Lessons From The Corporate Rebel – Semco

The Semco Style of working started when 21-year-old Ricardo Semler took over the Semco Group after his father handed over the reins of the dwindling company to him. On his first day, he fired 60 percent of all top managers and started his journey to democratize the company. When Semler noticed that his employees were not happy, he decided to do something about it. He introduced a radical new concept: The Semco Way.


The philosophy: Give employees complete freedom, as long as their work is completed in time.


Over the next two decades, with a maverick strategy and outstanding work ethic, Semler grew the company from just 90 to 5000 employees. Impressively, he also raised the company’s revenue from $4 million to $212 million, with the company growing at an average rate of 47 percent. With this new way of managing employees, Semco also achieved a phenomenally low employee turnover rate of just 2 percent under Semler’s outstanding leadership.


Semco leaves remarkable lessons for companies worldwide to follow:


Nurture And Cultivate A Trusting Environment

At Semco, they function with two ruling assumptions:


1) ‘Trust in adult behavior’— Do not try to micro-manage the actions of every employee. Trust the primary human drive to build toward the future, be productive and to contribute to something larger than themselves, and

2) Every person’s rhythm is different when it comes to working; when, where and how they do their best work.


That goes for the young, ambitious employee working twelve plus hours a day but also taking time off for regular lunches with his girlfriend, or the Shop Floor Manager who takes the day off before a new project launch to spend time in reflection at home. “We want people to work on a structure of their own,” said Semler.


There is no right way to find the right balance. Semler defined human equilibrium as the right mix of challenging, meaningful work and truly rejuvenating pursuits. It is the best ground for producing life’s true highs—the exhilaration, Semler said, is the whole point of the exercise.


The Three Whys

Semco’s primary strategy relies on asking the question, ‘Why?’ Semler called it the ‘Three Whys.’ When faced with a dilemma, “We simply ask ‘Why?’ three times in a row. ‘Why do you do things the way you do? Why is it important for people to come in at the same time? Why is it important for meetings to happen in a certain way?’ You keep asking why and you generally get to the answer, ‘it is what it is.’ And when people realize they’re stuck in a mode they really can’t explain, this works wonders in breaking down resistance and opening up new possibilities.”


Semler admitted, “it’s not very comfortable for anyone.” But he says that’s the point. When people are actively encouraged to question, get up and leave a meeting that bores them to their core, bop into a discussion that interests them, and push back on previous conclusions, it builds a culture that encourages curiosity and empowers employees.


Cede Control And Make Room For Innovation

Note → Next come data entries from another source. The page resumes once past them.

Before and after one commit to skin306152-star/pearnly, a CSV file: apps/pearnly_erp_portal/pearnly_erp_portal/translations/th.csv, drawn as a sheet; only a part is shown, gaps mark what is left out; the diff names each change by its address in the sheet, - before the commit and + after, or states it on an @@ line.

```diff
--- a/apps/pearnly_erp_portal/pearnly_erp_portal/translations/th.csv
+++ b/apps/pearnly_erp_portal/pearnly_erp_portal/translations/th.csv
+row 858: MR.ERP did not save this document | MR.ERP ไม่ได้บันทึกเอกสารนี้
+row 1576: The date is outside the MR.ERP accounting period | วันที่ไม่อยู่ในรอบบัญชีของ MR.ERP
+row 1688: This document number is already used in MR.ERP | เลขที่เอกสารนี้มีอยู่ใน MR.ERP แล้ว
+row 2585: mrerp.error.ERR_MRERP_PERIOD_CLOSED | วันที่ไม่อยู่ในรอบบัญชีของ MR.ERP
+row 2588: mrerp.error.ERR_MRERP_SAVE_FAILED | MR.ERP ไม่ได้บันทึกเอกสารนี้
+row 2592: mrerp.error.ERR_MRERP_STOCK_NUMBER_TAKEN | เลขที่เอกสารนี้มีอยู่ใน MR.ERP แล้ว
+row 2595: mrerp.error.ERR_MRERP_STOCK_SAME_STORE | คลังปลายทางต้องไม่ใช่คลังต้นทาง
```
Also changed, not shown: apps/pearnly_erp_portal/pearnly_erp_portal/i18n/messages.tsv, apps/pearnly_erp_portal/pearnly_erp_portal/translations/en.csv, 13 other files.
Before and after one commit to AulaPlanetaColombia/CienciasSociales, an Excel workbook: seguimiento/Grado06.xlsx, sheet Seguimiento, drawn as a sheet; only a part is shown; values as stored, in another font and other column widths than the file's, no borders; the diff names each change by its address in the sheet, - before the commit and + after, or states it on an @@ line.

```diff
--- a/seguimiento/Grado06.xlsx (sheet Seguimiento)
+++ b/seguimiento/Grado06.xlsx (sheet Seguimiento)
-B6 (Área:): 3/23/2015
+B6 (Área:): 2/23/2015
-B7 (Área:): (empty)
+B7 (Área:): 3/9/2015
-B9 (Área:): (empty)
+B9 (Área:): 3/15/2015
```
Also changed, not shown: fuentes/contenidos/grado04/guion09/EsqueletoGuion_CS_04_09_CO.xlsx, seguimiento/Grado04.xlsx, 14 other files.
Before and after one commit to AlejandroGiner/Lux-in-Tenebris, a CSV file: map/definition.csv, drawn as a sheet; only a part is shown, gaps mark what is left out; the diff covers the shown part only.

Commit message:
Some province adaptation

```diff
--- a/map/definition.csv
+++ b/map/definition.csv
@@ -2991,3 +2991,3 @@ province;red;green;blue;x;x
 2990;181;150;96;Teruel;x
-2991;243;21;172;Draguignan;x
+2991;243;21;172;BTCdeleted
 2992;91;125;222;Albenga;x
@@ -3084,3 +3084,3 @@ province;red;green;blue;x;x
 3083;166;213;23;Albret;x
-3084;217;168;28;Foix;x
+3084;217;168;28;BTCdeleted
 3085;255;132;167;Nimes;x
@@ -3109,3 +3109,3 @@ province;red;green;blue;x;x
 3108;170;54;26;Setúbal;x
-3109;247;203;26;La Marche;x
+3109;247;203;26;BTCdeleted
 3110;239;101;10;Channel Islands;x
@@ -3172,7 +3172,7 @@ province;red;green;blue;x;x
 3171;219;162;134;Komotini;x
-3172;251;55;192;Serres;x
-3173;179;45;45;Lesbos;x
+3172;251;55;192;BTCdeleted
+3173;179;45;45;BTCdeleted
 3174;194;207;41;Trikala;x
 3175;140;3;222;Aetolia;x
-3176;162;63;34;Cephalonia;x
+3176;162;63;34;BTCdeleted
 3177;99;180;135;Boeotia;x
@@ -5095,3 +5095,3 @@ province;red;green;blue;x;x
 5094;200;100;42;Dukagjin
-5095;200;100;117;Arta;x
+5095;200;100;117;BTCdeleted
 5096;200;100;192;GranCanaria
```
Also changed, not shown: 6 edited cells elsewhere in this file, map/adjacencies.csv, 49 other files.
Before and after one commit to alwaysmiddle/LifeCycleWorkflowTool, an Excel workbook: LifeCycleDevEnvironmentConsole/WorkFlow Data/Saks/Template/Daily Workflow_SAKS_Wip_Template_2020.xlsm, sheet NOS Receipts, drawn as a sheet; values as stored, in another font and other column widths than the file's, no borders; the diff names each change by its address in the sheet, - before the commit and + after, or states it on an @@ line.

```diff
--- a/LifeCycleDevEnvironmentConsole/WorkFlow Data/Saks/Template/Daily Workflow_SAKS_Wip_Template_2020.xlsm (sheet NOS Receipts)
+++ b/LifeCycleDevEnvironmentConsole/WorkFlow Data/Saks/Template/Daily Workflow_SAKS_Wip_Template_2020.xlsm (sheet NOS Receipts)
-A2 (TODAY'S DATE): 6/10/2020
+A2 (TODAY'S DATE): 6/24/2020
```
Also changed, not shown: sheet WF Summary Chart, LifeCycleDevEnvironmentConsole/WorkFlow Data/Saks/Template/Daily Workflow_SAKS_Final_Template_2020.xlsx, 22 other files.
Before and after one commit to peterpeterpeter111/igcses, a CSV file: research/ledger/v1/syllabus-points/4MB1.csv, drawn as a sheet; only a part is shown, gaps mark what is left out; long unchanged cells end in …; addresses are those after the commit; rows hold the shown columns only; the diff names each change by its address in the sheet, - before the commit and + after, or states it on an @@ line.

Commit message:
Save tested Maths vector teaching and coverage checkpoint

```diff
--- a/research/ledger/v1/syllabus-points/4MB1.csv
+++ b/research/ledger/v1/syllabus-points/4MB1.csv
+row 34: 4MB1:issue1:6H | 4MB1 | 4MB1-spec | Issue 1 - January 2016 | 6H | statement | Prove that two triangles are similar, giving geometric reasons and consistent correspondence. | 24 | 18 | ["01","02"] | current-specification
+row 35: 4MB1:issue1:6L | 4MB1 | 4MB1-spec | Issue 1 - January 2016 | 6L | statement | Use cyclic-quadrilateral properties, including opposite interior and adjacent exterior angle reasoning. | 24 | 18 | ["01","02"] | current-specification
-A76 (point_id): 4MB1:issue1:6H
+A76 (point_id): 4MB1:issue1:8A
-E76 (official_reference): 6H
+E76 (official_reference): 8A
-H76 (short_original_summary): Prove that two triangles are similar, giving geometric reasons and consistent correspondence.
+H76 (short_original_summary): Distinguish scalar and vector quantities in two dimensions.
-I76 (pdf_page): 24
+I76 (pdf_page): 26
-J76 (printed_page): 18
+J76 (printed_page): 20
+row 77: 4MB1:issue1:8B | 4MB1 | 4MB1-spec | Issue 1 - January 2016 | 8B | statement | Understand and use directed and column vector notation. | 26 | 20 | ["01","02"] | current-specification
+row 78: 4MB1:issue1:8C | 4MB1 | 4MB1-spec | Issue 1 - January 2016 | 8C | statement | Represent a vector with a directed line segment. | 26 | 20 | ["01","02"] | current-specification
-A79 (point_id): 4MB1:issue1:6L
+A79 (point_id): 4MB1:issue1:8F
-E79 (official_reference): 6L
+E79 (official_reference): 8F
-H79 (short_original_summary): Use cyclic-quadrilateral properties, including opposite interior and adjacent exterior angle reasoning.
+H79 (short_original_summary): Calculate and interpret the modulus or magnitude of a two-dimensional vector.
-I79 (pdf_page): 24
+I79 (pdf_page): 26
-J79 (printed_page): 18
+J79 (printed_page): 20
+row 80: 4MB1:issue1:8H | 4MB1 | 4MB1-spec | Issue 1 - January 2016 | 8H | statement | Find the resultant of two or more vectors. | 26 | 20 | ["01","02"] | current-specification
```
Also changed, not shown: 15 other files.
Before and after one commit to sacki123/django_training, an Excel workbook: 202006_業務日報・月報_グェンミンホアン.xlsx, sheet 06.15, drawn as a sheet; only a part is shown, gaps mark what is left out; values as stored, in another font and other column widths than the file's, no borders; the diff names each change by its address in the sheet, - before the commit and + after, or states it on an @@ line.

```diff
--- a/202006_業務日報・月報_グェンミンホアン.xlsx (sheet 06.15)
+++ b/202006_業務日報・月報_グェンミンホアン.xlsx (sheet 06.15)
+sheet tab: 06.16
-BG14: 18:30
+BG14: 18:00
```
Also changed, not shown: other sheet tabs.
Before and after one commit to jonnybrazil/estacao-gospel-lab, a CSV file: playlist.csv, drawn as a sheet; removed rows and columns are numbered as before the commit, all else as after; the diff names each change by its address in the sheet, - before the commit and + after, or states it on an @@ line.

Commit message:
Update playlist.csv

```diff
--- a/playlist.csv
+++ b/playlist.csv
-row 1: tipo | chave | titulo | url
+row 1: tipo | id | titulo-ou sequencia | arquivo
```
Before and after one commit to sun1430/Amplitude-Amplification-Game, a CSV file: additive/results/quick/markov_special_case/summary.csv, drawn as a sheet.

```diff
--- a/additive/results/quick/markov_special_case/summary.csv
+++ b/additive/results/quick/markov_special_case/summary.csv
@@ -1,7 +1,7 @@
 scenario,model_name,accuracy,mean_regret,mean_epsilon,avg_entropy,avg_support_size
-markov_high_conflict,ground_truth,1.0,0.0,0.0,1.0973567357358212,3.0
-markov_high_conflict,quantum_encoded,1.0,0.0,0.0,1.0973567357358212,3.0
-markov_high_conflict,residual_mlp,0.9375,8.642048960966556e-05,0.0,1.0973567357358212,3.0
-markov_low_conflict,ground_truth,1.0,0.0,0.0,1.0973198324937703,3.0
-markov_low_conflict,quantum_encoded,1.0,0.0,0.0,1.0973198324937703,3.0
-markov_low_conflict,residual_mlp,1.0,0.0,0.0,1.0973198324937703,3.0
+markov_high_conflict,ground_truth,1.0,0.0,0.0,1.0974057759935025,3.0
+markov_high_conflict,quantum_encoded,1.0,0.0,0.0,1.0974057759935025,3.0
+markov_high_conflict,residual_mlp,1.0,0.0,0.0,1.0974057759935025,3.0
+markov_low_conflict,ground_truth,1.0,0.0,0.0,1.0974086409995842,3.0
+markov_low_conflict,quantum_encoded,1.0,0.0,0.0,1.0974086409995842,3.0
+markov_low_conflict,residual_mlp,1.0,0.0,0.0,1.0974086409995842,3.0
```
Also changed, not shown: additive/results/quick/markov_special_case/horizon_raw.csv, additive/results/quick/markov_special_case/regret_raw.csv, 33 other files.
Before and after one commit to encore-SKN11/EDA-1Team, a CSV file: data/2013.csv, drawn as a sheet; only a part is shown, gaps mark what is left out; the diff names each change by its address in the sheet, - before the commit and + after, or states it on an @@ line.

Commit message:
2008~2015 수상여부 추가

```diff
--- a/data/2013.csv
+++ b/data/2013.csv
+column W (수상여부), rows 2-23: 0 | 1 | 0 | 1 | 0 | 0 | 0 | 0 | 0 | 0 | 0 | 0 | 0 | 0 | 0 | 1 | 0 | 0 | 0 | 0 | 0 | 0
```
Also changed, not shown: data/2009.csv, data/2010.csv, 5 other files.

All of Semco’s experiences are focused on “returning control to our people over a very important piece of real estate—their destiny,” said Semler. The Semco group is ruthless when it comes to clearing the junk in people’s to-do lists, “waste and distraction in all the logistics, the getting around, the sitting in meetings, and the overhead that defines ‘normal’ work.”


Semler’s experiment in cutting out the clutter include:

1) Up’n Down Pay – This is an adaptable system of flexible pay wherein employees elect to increase or decrease their work hours and consequent pay. Parents with young children, for example, may want to cut back on hours for a certain period. The pay structure is completely transparent allowing coworkers to know how much salary each employee in the organization earns.


2) Retire-a-Little-  Ricardo Semler also introduced a program for employees to buy back one day a week, so they can spend time on activities that are important to them. Like learning to play the violin or climbing a mountain. The idea behind the Retire-a-Little program is that there are three important things in people’s lives: health, money and time. In the beginning of your career, you’re healthy, you have some money, but no time. When you retire you have time, some money, but not always the health to do what you want to do.


With the program, employees are able to buy back one day a week for 10% of their salary. After retirement, Semco can do the opposite and hire them back for one day a week. After retirement, a lot of people still want to work and Semco can still appeal to the experience and knowledge of ex-employees.



In conclusion, Semler said, “We’re in favor of a hierarchy of self-interest and talent and opposed to the symbols of power and control that come with it.”